    Our forum members are people, maybe like yourself, who experience mental health difficulties or who have had them at some point in their life. Amongst our membership there is a wealth of expertise that has been developed through having to deal with mental health issues.

    We are an actively moderated forum with a team of experienced moderators. We also have a specialist safety team that works extra hard to keep the forum safe for visitors and members.

    Register now to access many more features and forums!

Hearing voices and medication



New member
Jan 7, 2020
United States
Hi, I have been experiencing hallucinations and delusions for the past 10 years now (diagnosed bipolar 1 with psychotic features at age 16). I have been on all of the meds possible to try and control the symptoms but have never had much luck. I am at my last straw now for treatment, I’m at the point where the medication destroys my life as much as the psychosis because of side effects. My treatment providers say that I am never allowed to be off meds but I am determined to find other solutions that hopefully work. I started yoga several months ago and have found that to be helpful plus having a healthy diet but it’s still not enough. Does anyone have any suggestions on managing this illness with no, or limited, medication? I am so fed up with the horrible side effects and no results.
John Lamb

John Lamb

Well-known member
Apr 29, 2019
I empathise with medication not working. The only other practical options are making good lifestyle choices which is what you're doing and may help 'rewire' your brain. But like taking meds it is hit and miss whether it will work. I supplement a healthyish diet with blueberrys, turmeric, dark chocholate, a source of omega 3 and green tea (decaff) as they all contain chemicals/nutrients that help with new brain growth.
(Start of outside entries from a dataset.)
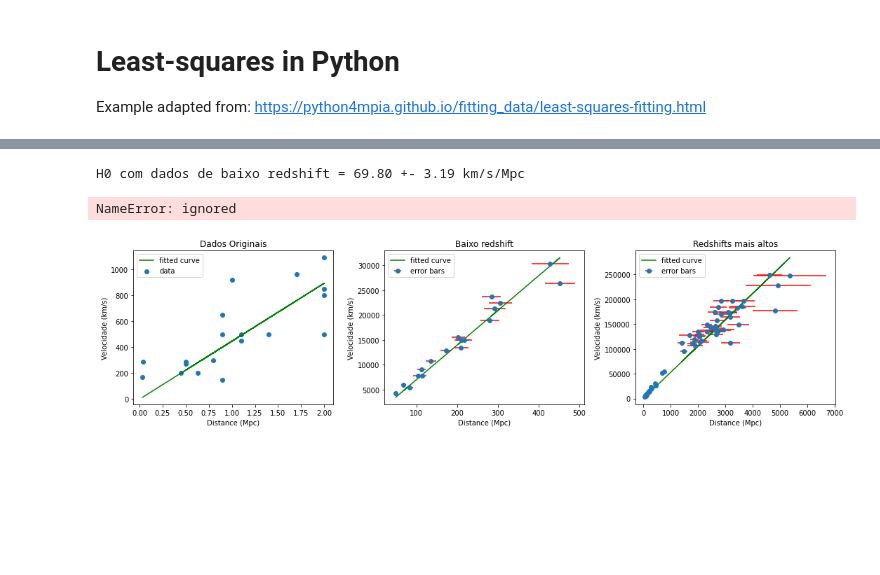
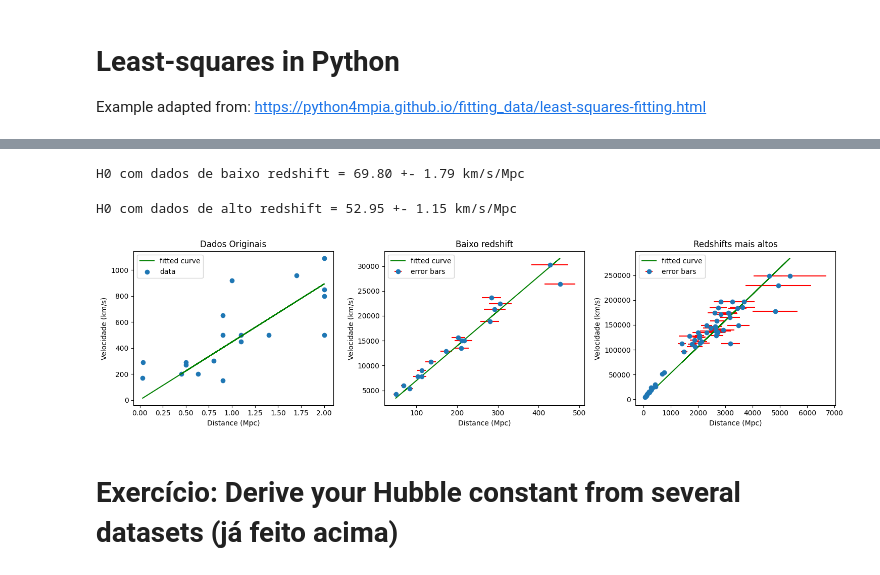
Before and after one commit to eduvaladao/aulas_bigdata_astro_CBPF, a Jupyter notebook: aula04_CBPF_hubbleConstant.ipynb, the cells around one changed output, grey strips where cells are left out. Drawn from its saved outputs; the diff is of its cells as text; code cells hidden in the pictures; blank space fills up the shorter version.

```diff
--- a/aula04_CBPF_hubbleConstant.ipynb
+++ b/aula04_CBPF_hubbleConstant.ipynb
@@ -145,39 +163,47 @@ H0 com dados originains = 446.47 +- 1439.00 km/s/Mpc
 # %%
 #model_low = LinearRegression(fit_intercept=False).fit(d_low.reshape(-1,1), z_low * light_speed)
-params_low, errors_low = optimization.curve_fit(linear, d_low, z_low * light_speed, x0)
-print('H0 com dados de baixo redshift = {:4.2f} +- {:4.2f} km/s/Mpc'.format(params_low[0], errors_low[0,0]))
+params_low, covariance_matrix_low = optimization.curve_fit(linear, d_low, z_low*light_speed, x0)
+# ver 'https://stackoverflow.com/questions/26058792/correct-fitting-with-scipy-curve-fit-including-errors-in-x'.
+print('H0 com dados de baixo redshift = {:4.2f} +- {:4.2f} km/s/Mpc'.format(params_low[0], np.sqrt(covariance_matrix_low[0,0])))
 # %% [output]
-H0 com dados de baixo redshift = 69.80 +- 3.19 km/s/Mpc
+H0 com dados de baixo redshift = 69.80 +- 1.79 km/s/Mpc
 # %%
 #model_all = LinearRegression(fit_intercept=False).fit(d_all.reshape(-1,1), z_all * light_speed)
 #print('H0 com dados todos os redshift = {:4.2f} km/s/Mpc'.format(model_all.coef_[0]))
-params_all, errors_all = optimization.curve_fit(linear, d_all, z_all * light_speed, x0)
-print('H0 com dados de alto redshift = {:4.2f} +- {:4.2f} km/s/Mpc'.format(params_all[0], errors_all[0,0]))
+params_all, covariance_matrix_all = optimization.curve_fit(linear, d_all, z_all*light_speed, x0)
+print('H0 com dados de alto redshift = {:4.2f} +- {:4.2f} km/s/Mpc'.format(params_all[0], np.sqrt(covariance_matrix_all[0,0])))
 # %% [output]
-NameError: ignored
+H0 com dados de alto redshift = 52.95 +- 1.15 km/s/Mpc
 # %%
-f, ax = plt.subplots(nrows=1, ncols=3, figsize=[15,4])
-ax[0].scatter(d_hubble_good,v_hubble_good, label="data") # Error bars. Circles at points.  No line
-ax[0].set_ylabel('Velocidade (km/s)')                   # Axis title and overall title
-ax[0].set_xlabel('Distance (Mpc)')
-ax[0].set_title('Dados Originais')
-ax[0].plot(d_hubble_good,params_original[0]*d_hubble_good, color='green', label="fitted curve")     # Overplot a theory curve
-ax[0].legend(loc='upper left')
+plt.style.use('default')
+fig, axes = plt.subplots(nrows=1, ncols=3, figsize=[15,4])
 
-ax[1].errorbar(d_low,z_low*light_speed,xerr=derr_low,ecolor='r', fmt='o', label="error bars") # Error bars. Circles at points.  No line
-ax[1].set_ylabel('Velocidade (km/s)')                   # Axis title and overall title
-ax[1].set_xlabel('Distance (Mpc)')
-ax[1].set_title('Baixo redshift')
-ax[1].plot(d_low,params_low[0]*d_low, color='green', label="fitted curve")     # Overplot a theory curve
-ax[1].legend(loc='upper left')
 
-ax[2].errorbar(d_all,z_all*light_speed,xerr=derr_all,ecolor='r', fmt='o', label="error bars") # Error bars. Circles at points.  No line
-ax[2].set_ylabel('Velocidade (km/s)')                   # Axis title and overall title
-ax[2].set_xlabel('Distance (Mpc)')
-ax[2].set_title('Redshifts mais altos')
-ax[2].plot(d_all,params_all[0]*d_all, color='green', label="fitted curve")     # Overplot a theory curve
-ax[2].legend(loc='upper left')
+axes[0].scatter(d_hubble_good, v_hubble_good, label="data")  # Error bars. Circles at points. No line.
+axes[0].set_ylabel('Velocidade (km/s)')                      # Axis title and overall title.
+axes[0].set_xlabel('Distance (Mpc)')
+axes[0].set_title('Dados Originais')
+axes[0].plot(d_hubble_good, params_original[0]*d_hubble_good, color='green', label="fitted curve") # Overplot a theory curve.
+axes[0].legend(loc='upper left')
+
+axes[1].errorbar(d_low, z_low*light_speed, xerr=derr_low, ecolor='r', fmt='o', label="error bars") # Error bars. Circles at points. No line.
+axes[1].set_ylabel('Velocidade (km/s)')                                                            # Axis title and overall title.
+axes[1].set_xlabel('Distance (Mpc)')
+axes[1].set_title('Baixo redshift')
+axes[1].plot(d_low, params_low[0]*d_low, color='green', label="fitted curve")  # Overplot a theory curve.
+axes[1].legend(loc='upper left')
+
+axes[2].errorbar(d_all, z_all*light_speed, xerr=derr_all, ecolor='r', fmt='o', label="error bars") # Error bars. Circles at points. No line.
+axes[2].set_ylabel('Velocidade (km/s)')                                                            # Axis title and overall title.
+axes[2].set_xlabel('Distance (Mpc)')
+axes[2].set_title('Redshifts mais altos')
+axes[2].plot(d_all, params_all[0]*d_all, color='green', label="fitted curve")  # Overplot a theory curve.
+axes[2].legend(loc='upper left')
+
 plt.tight_layout()
-plt.show()
+#plt.show()
+plt.savefig('/content/drive/MyDrive/Hubble_fittingplots.png')
 # %% [output]
-[figure, old version]
+[figure, new version]
+# %% [markdown]
+# Exercício: Derive your Hubble constant from several datasets (já feito acima)
```
Also changed, not shown: parts of 13 cells of this notebook.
Reducing and replacing caffeine drinks with the green tea made a noticeable difference to my mood and voices. Balancing exercises like yoga stimulate new brain growth so does dancing where instructions are given like salsa/ballroom. Learning new skills like languages and playing musical instruments is also good for the brain. Learn to handle stress better, keeping positive and the mind on an even keel helps also. Lastly, I would recommend practising a form of spirituality if you feel comfortable with it, a healthy relaxed approach to it can put the mind in a better place.

It takes time, I read more than a year for the brain to heal from damage that may have occurred in the past but it's worth sticking with, I have made big gains with this approach but I only walk for exercise and do less than 90 min total exercise per day as apparently more than this has a negative effect on mh.


Dec 25, 2019
Norfolk, UK

I think if you want go stop meds, then like the person said above: you need to make healthy lifestyle choices to compensate & bring you back to reality.

For starters, do you smoke? I found that smoking dramatically impacted my mood & it just left me feeling so low all the time. But I bought a vaporiser & my last cigarette was 3 months ago.

Caffeine & Sugar: these two can play a significant role in your mood. Try to avoid both- use decaf & sweetener for your tea & eat foods with natural sugars like fruit

What do you do to keep your brain occupied? Cause keeping occupied significantly helps mental health. If I had a job, that'd probably take up my time. But iv been jobless for a year now, so iv found other ways to avoid boredom, like: reading (my favorite hobby), research, socialising, going for walks, joining groups, playing video games & watching tv

Finally, who do you surround yourself with? Because the people around you will influence your mood & shape who you are. Spend time with those that genuinely wish for you to do good--those that are positive & responsible. Avoid people who are toxic, abuse substances and miserable.

That's all I can tell you.

Good luck!